The Supreme Court May Set an Important Donor-Privacy Precedent
As I previously reported, we’ve been expecting news that the U.S. Supreme Court would agree to hear the case known as Americans for Prosperity Foundation v. Becerra. And on Friday, January 8, the high court agreed to review this case, which is exciting news for anyone interested in protecting donor privacy.
The case will be consolidated with another: Thomas More Law Center v. Becerra. Twenty-two amicus briefs have been filed in support of AFP et al.’s petition, including one from The Philanthropy Roundtable.
The court will render a final decision about whether “California’s requirement that charitable organizations that fundraise in the State disclose to the state Attorney General’s office the identities of their substantial contributors violates the constitutional freedom of association.”
The implications for protecting donor privacy across the country are astounding. If the court rules against the plaintiffs, this opens the door to the potential harassment and endangerment of donors when there is no compelling government interest in forcing disclosure. And there are many other reasons why donors may want to protect their identity when supporting charitable causes, as we explain here. This case should be of concern to all donors, whether they give in the millions or the hundreds.
Many view California as the first state to push the boundaries of threats to philanthropic freedom.
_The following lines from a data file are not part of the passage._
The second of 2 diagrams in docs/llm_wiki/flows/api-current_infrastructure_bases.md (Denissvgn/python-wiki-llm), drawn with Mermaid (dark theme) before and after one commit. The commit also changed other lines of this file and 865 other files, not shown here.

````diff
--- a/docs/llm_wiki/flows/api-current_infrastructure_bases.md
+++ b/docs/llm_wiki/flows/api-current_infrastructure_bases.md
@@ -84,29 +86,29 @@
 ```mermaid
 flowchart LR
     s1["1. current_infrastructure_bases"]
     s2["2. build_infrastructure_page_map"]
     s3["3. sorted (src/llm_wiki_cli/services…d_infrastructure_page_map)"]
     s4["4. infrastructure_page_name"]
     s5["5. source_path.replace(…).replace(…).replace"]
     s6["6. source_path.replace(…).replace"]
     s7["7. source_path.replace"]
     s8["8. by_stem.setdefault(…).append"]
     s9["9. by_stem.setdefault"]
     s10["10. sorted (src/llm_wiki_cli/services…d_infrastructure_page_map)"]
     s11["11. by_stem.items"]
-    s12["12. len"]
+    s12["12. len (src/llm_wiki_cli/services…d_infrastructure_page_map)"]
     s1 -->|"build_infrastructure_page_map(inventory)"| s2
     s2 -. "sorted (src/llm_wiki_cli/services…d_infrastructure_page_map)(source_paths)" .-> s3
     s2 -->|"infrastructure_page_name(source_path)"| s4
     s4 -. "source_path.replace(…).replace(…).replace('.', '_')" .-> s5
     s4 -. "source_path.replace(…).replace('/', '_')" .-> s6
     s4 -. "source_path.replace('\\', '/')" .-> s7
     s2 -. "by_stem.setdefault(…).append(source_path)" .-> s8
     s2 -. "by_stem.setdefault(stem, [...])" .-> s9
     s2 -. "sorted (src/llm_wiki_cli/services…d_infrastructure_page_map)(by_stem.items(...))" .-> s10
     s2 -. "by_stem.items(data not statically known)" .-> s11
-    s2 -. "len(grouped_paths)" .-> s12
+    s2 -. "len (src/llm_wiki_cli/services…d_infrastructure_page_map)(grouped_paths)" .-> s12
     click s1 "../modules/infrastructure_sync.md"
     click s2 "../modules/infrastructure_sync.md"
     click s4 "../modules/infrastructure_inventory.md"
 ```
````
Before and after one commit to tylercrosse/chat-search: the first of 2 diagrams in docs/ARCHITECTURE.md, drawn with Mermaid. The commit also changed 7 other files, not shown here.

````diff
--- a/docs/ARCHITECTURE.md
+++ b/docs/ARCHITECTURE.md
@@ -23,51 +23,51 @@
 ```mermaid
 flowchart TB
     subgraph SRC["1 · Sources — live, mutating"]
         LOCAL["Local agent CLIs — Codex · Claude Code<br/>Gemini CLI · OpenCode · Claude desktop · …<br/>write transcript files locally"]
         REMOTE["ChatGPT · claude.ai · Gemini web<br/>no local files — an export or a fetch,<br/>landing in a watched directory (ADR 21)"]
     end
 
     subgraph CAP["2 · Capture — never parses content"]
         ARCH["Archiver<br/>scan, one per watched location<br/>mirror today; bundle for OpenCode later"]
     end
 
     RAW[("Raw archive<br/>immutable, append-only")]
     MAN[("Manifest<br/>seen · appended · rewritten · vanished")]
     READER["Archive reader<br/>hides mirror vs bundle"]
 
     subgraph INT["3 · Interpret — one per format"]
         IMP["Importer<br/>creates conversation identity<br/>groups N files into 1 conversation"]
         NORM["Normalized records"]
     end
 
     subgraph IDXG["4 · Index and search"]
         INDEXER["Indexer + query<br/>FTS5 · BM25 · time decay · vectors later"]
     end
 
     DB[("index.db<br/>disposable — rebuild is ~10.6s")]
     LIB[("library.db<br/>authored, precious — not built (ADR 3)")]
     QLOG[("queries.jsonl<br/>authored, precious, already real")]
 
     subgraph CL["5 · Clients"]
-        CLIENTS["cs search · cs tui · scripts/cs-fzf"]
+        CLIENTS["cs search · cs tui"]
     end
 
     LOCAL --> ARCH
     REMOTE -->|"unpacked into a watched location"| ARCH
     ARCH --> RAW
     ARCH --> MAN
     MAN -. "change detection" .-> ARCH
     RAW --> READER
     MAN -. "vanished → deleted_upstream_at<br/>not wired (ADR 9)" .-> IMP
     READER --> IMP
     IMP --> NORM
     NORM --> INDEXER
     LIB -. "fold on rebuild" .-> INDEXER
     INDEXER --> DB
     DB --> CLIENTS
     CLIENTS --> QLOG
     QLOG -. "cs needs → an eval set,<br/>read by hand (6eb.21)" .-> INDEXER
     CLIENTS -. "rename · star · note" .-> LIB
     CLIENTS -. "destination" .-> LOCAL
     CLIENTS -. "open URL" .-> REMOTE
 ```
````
Whether it’s the forced disclosure of donor names or the slippery slope of mandating the composition of corporate boards, the Roundtable has a special focus on protecting the rights of all donors from encroachment by the state of California, knowing that what happens there may open the door to similar actions elsewhere.